• _Task to complete_
Each line that includes "trapmf" must be copied from the records.

-- Excerpted data follows --

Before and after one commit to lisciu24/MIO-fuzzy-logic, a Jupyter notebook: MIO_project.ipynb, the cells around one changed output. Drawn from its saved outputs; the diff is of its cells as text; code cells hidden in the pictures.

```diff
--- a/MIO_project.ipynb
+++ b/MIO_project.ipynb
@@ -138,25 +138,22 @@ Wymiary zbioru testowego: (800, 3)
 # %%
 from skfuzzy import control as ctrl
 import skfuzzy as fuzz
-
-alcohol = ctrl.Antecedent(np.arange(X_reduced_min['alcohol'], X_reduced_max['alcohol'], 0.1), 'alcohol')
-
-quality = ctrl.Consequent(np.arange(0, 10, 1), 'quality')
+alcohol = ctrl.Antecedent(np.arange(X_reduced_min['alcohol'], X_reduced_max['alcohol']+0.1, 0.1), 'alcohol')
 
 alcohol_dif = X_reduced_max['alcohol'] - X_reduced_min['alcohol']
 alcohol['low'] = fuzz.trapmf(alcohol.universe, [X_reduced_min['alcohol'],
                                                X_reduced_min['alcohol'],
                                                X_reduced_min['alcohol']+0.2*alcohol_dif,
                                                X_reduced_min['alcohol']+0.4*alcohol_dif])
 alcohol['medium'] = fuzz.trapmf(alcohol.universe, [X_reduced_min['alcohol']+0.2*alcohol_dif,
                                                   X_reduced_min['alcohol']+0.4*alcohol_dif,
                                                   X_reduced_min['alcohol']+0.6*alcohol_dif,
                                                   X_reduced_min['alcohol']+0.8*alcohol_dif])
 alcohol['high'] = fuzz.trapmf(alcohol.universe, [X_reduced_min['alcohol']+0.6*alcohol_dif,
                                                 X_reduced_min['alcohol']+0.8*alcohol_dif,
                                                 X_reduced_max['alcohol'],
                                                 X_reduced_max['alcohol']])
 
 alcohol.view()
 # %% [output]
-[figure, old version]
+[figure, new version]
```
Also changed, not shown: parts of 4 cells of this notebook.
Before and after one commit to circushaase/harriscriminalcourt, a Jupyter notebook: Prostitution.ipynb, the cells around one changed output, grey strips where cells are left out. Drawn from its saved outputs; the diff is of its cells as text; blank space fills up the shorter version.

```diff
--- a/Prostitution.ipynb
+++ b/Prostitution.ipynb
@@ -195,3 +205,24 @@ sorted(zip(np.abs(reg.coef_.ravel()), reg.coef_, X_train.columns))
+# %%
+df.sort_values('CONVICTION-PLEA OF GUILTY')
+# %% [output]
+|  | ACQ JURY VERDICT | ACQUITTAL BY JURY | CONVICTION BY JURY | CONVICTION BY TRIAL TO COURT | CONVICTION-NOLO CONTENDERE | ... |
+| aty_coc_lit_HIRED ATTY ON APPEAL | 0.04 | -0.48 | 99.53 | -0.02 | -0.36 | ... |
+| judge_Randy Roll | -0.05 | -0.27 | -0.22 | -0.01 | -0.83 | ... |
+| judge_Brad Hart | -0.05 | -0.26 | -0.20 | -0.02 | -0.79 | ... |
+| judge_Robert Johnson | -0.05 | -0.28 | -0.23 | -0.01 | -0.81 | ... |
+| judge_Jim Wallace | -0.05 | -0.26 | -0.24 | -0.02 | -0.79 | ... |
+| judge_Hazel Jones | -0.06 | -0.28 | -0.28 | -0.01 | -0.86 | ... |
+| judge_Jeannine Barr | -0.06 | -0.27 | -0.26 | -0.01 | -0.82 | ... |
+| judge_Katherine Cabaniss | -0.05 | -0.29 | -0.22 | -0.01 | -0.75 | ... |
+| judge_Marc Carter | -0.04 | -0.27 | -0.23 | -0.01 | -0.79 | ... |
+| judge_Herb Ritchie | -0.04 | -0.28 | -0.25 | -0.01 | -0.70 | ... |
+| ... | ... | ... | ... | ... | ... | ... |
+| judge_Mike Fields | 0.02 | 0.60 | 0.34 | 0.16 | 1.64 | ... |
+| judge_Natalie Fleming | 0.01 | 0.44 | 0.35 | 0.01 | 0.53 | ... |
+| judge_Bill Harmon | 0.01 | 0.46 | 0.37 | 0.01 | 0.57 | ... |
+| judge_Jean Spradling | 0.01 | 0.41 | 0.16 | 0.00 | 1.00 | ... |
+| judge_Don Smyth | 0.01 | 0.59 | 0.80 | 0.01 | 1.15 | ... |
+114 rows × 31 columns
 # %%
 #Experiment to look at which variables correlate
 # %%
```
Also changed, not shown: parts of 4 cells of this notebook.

-- Excerpted data concluded --

• _Solution below_
 alcohol['low'] = fuzz.trapmf(alcohol.universe, [X_reduced_min['alcohol'],
 alcohol['medium'] = fuzz.trapmf(alcohol.universe, [X_reduced_min['alcohol']+0.2*alcohol_dif,
 alcohol['high'] = fuzz.trapmf(alcohol.universe, [X_reduced_min['alcohol']+0.6*alcohol_dif,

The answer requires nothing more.